Along with confirming no new cases or deaths, Foley added the state’s active cases had dropped by one to three.
There were 20,819 tests in the last 24 hours and rolling statewide case average is just 0.1
Melbourne Central and Melbourne Airport have been listed as coronavirus hotspots because of the aged care worker’s positive test.
The woman in her 20s is being treated as infectious by health authorities while in hotel quarantine.
There were no locally acquired coronavirus infections recorded in NSW in the 24 hours to 8:00pm yesterday – the fifth consecutive day no new locally acquired infections have been found in the state. There were five new COVID-19 cases detected in hotel quarantine.
Victoria’s health department has declared the CBD shopping precinct and airport high-risk coronavirus exposure sites.
Anyone who visited Melbourne Central last Sunday between 2pm and 5pm, or were at Melbourne Airport’s Terminal Four from noon to 1pm on Monday, are asked to get tested if symptoms develop.
She previously tested positive for coronavirus in August before being cleared later that month.
Another two positive cases in Victoria are also likely to be viral shedding, but all three remain under investigation.
As Victoria opens up from its lockdown, police will run Operation Compass over the next three weekends to crack down on bad driving behaviour.
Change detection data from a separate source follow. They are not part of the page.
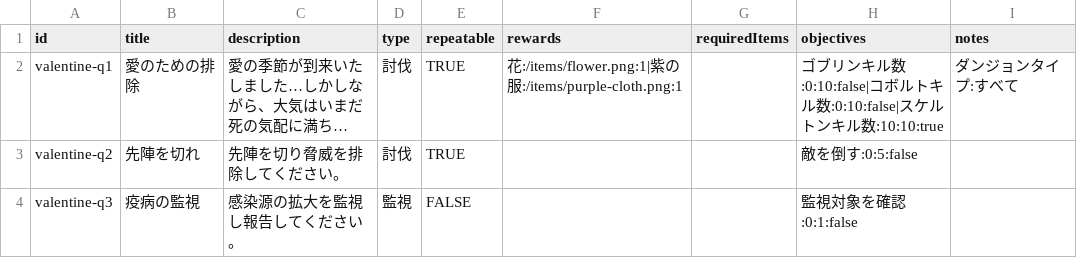
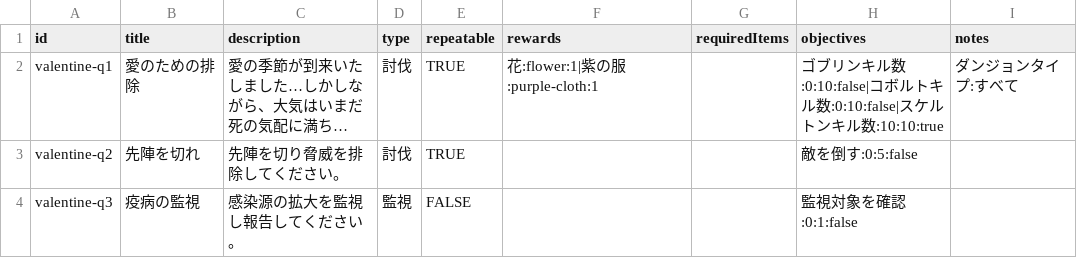
Before and after one commit to fumimasa-k/dad-wiki, a CSV file: data/quests/Valentine.csv, drawn as a sheet; long unchanged cells end in …; the diff names each change by its address in the sheet, - before the commit and + after, or states it on an @@ line.

Commit message:
バレンタインのクエスト情報画像パス省略化

```diff
--- a/data/quests/Valentine.csv
+++ b/data/quests/Valentine.csv
-F2 (rewards): 花:/items/flower.png:1|紫の服:/items/purple-cloth.png:1
+F2 (rewards): 花:flower:1|紫の服:purple-cloth:1
```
Speeding, drink and drug driving, not wearing seatbelts, mobile phone use and fatigue will be targeted as Melburnians head to regional areas for a break.
This will be the first weekend without the “ring of steel” that cut off Melbourne from the rest of the state during the city’s lockdown.
There will also be more police at popular holiday spots.
“While it is fantastic to see people engaging in these recreational activities, we need people to go back to basics and arrive to their destination safely,” said Assistant Commissioner John Fitzpatrick.
“People will be driving both speeds and distances they are unfamiliar with. I urge that drivers do all they can to arrive alive.”
In yet another sign of the state’s virus gains, Tasmania announced it would bring forward its planned reopening to Victoria by several days.
The island state was scheduled to drop its border restrictions with Victoria on December 1 but is now aiming for November 27.
Meanwhile, a fresh poll shows two-thirds of Victorians now believe the time is right for workers to return to COVID-safe offices.
The Roy Morgan survey, released on Wednesday, found 66 per cent of respondents thought office workers should be allowed back on-site, in line with cafe, pub and retail staff.
Unmoved by public opinion, Premier Daniel Andrews declined to set a date for the return of workers into presently deserted office buildings.
Victoria’s virus death toll remains at 819 and the national figure is 907.
-AAPJump to next article